New research from Texas A&M University has claimed to solve certain mysteries behind the killer fog that descended on London in December 1952 – and it could help China tackle its ongoing pollution problem.
On 5 December, 1952, a sulphuric fog descended on London without warning, covering the city for around four days before it lifted. Studies have suggested that it killed over 12,000 people. More than 150,000 were hospitalised.
"People have known that sulphate was a big contributor to the fog, and sulphuric acid particles were formed from sulphur dioxide released by coal burning for residential use and power plants, and other means," said Renyi Zhang, a chemistry professor at the university.
"But how sulphur dioxide was turned into sulphuric acid was unclear. Our results showed that this process was facilitated by nitrogen dioxide, another co-product of coal burning, and occurred initially on natural fog.
"Another key aspect in the conversion of sulphur dioxide to sulphate is that it produces acidic particles, which subsequently inhibits this process. Natural fog contained larger particles of several tens of micrometers in size, and the acid formed was sufficiently diluted. Evaporation of those fog particles then left smaller acidic haze particles that covered the city."
Though the researchers have linked the findings to China's dangerous pollution problem, they say that the process is slightly different – with China's haze coming from much smaller particles that are first neutralised by ammonia. "Interestingly, while the London fog was highly acidic, contemporary Chinese haze is basically neutral," said Zhang.
China's growth in industry and manufacturing has led to air quality so poor that people regularly have to wear masks while outside.
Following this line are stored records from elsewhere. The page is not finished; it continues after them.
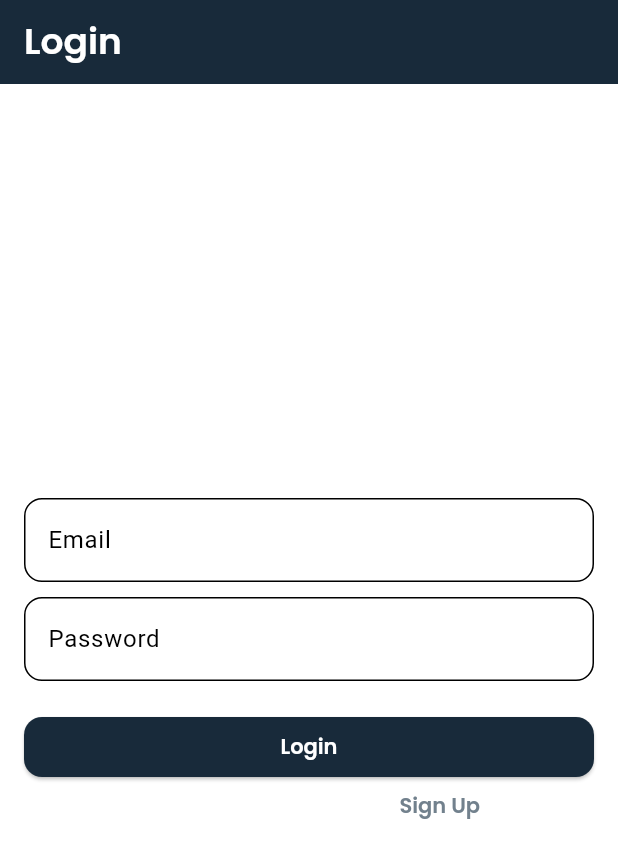
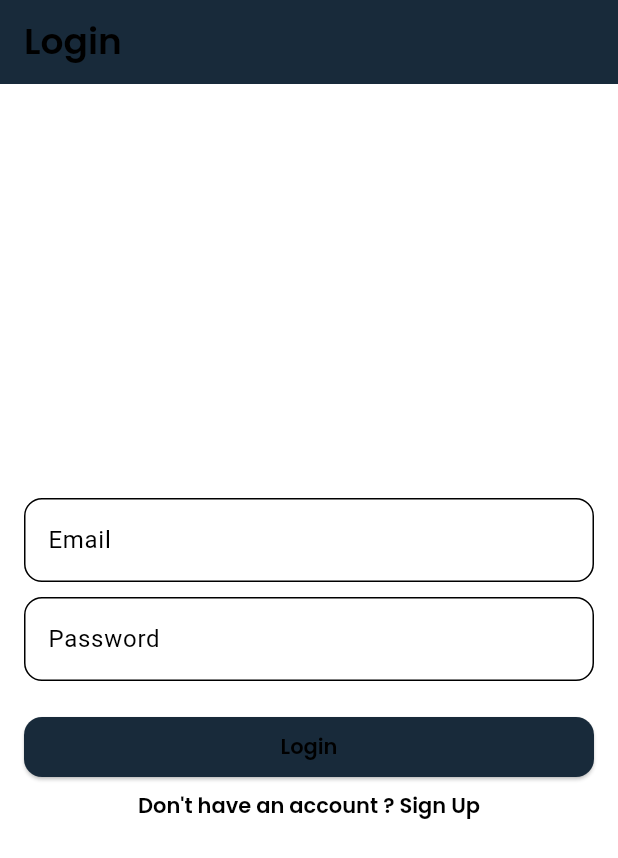
Before and after one commit to HamzaZahid29/raptor, a Flutter app: the screen it shows after launch, on a phone screen of 412 x 824 dp. Shown: the top 858 px of the screen. Run offline on Flutter 3.47's test engine with Material 3 defaults, Android fonts, the phone set to English and light mode, and no system bars; our stand-ins replace firebase_auth, firebase_core, flutter_bloc, fpdart, get_it, go_router and 1 more; accounts and stored records are empty.

Commit message:
made the text styles reactive

```diff
--- a/lib/core/theme/text_styles.dart
+++ b/lib/core/theme/text_styles.dart
@@ -2,63 +2,99 @@ import 'package:flutter/material.dart';
 import 'package:google_fonts/google_fonts.dart';
 
 class AppTextStyles {
-  // Large headline (e.g., AppBar title, large headings)
-  static final TextStyle headlineLarge = GoogleFonts.poppins(
+  static TextStyle headlineLarge(BuildContext context) {
+    return GoogleFonts.poppins(
       fontSize: 32,
       fontWeight: FontWeight.bold,
+      color: Theme.of(context).colorScheme.onBackground,  // Adapts to theme
     );
+  }
 
-  // Medium headline (e.g., Section titles)
-  static final TextStyle headlineMedium = GoogleFonts.poppins(
+  static TextStyle headlineMedium(BuildContext context) {
+    return GoogleFonts.poppins(
       fontSize: 24,
       fontWeight: FontWeight.w600,
+      color: Theme.of(context).colorScheme.onBackground,
     );
+  }
 
-  // Small headline (e.g., smaller section titles)
-  static final TextStyle headlineSmall = GoogleFonts.poppins(
+  static TextStyle headlineSmall(BuildContext context) {
+    return GoogleFonts.poppins(
       fontSize: 20,
       fontWeight: FontWeight.w500,
+      color: Theme.of(context).colorScheme.onBackground,
     );
+  }
 
-  // Title styles (e.g., Card titles)
-  static final TextStyle titleLarge = GoogleFonts.poppins(
+  static TextStyle titleLarge(BuildContext context) {
+    return GoogleFonts.poppins(
       fontSize: 18,
       fontWeight: FontWeight.w600,
+      color: Theme.of(context).colorScheme.onBackground,
     );
-  static final TextStyle titleMedium = GoogleFonts.poppins(
+  }
+
+  static TextStyle titleMedium(BuildContext context) {
+    return GoogleFonts.poppins(
       fontSize: 16,
       fontWeight: FontWeight.w500,
+      color: Theme.of(context).colorScheme.onBackground,
     );
-  static final TextStyle titleSmall = GoogleFonts.poppins(
+  }
+
+  static TextStyle titleSmall(BuildContext context) {
+    return GoogleFonts.poppins(
       fontSize: 14,
       fontWeight: FontWeight.w500,
+      color: Theme.of(context).colorScheme.onBackground,
     );
+  }
 
-  // Body text (general content)
-  static final TextStyle bodyLarge = GoogleFonts.poppins(
+  static TextStyle bodyLarge(BuildContext context) {
+    return GoogleFonts.poppins(
       fontSize: 16,
       fontWeight: FontWeight.normal,
+      color: Theme.of(context).colorScheme.onBackground,
     );
-  static final TextStyle bodyMedium = GoogleFonts.poppins(
+  }
+
+  static TextStyle bodyMedium(BuildContext context) {
+    return GoogleFonts.poppins(
       fontSize: 14,
       fontWeight: FontWeight.normal,
+      color: Theme.of(context).colorScheme.onBackground,
     );
-  static final TextStyle bodySmall = GoogleFonts.poppins(
+  }
+
+  static TextStyle bodySmall(BuildContext context) {
+    return GoogleFonts.poppins(
       fontSize: 12,
       fontWeight: FontWeight.normal,
+      color: Theme.of(context).colorScheme.onBackground,
     );
+  }
 
-  // Label text (e.g., form labels)
-  static final TextStyle labelLarge = GoogleFonts.poppins(
+  static TextStyle labelLarge(BuildContext context) {
+    return GoogleFonts.poppins(
       fontSize: 14,
       fontWeight: FontWeight.w600,
+      color: Theme.of(context).colorScheme.onBackground,
     );
-  static final TextStyle labelMedium = GoogleFonts.poppins(
+  }
+
+  static TextStyle labelMedium(BuildContext context) {
+    return GoogleFonts.poppins(
       fontSize: 12,
       fontWeight: FontWeight.w500,
+      color: Theme.of(context).colorScheme.onBackground,
     );
-  static final TextStyle labelSmall = GoogleFonts.poppins(
+  }
+
+  static TextStyle labelSmall(BuildContext context) {
+    return GoogleFonts.poppins(
       fontSize: 10,
       fontWeight: FontWeight.w400,
+      color: Theme.of(context).colorScheme.onBackground,
     );
   }
+}
--- a/lib/features/auth/presentation/pages/login_screen.dart
+++ b/lib/features/auth/presentation/pages/login_screen.dart
@@ -34,7 +34,7 @@ class _LoginScreenState extends State<LoginScreen> {
   Widget build(BuildContext context) {
     return Scaffold(
       appBar:
-          AppBar(title: Text('Login', style: AppTextStyles.headlineMedium)),
+          AppBar(title: Text('Login', style: AppTextStyles.headlineMedium(context))),
       body: BlocConsumer<AuthBloc, AuthState>(
         listener: (context, state) {
           if (state is AuthFailure) {
@@ -86,7 +86,7 @@ class _LoginScreenState extends State<LoginScreen> {
                                 }
                               },
                               child: Text('Login',
-                                  style: AppTextStyles.labelLarge),
+                                  style: AppTextStyles.labelLarge(context)),
                             ),
                           ),
                         ],
@@ -96,12 +96,11 @@ class _LoginScreenState extends State<LoginScreen> {
                         textAlign: TextAlign.center,
                         text: TextSpan(
                             text: '''Don't have an account ? ''',
-                            style: AppTextStyles.labelLarge,
+                            style: AppTextStyles.labelLarge(context),
                             children: [
                               TextSpan(
                                   text: '''Sign Up''',
-                                  style: AppTextStyles.labelLarge
-                                      .copyWith(color: AppThemes.secondaryColor),
+                                  style: AppTextStyles.labelLarge(context),
                                   recognizer: TapGestureRecognizer()
                                     ..onTap = () {
                                       // Get.toNamed(AppRoutes.signUpScreen);
--- a/lib/features/auth/presentation/pages/signup_screen.dart
+++ b/lib/features/auth/presentation/pages/signup_screen.dart
@@ -33,7 +33,7 @@ class _SignUpScreenState extends State<SignUpScreen> {
   Widget build(BuildContext context) {
     return Scaffold(
       appBar:
-          AppBar(title: Text('Sign Up', style: AppTextStyles.headlineMedium)),
+          AppBar(title: Text('Sign Up', style: AppTextStyles.headlineMedium(context))),
       body: BlocConsumer<AuthBloc, AuthState>(
         listener: (context, state) {
           if (state is AuthFailure) {
@@ -93,7 +93,7 @@ class _SignUpScreenState extends State<SignUpScreen> {
                                 }
                               },
                               child: Text('Sign Up',
-                                  style: AppTextStyles.labelLarge),
+                                  style: AppTextStyles.labelLarge(context)),
                             ),
                           ),
                         ],
--- a/lib/features/home/presentation/pages/home_page.dart
+++ b/lib/features/home/presentation/pages/home_page.dart
@@ -36,9 +36,7 @@ class HomePage extends StatelessWidget {
                 children: [
                   Text(
                     'Additional Information',
-                    style:AppTextStyles.headlineSmall.copyWith(
-                      color: Colors.white
-                    ),
+                    style:AppTextStyles.headlineSmall(context)
                   ),
                   SizedBox(height: 10), // Add some spacing if needed
                 ],
```
Lines whose indentation alone changed are shown as unchanged.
The killer fog of London led to the country passing the Clean Air Act several years later. The study says that China will be able to deliver on promises to better the air quality by reducing emissions in nitrogen oxide and ammonia to stop the sulphate formation process.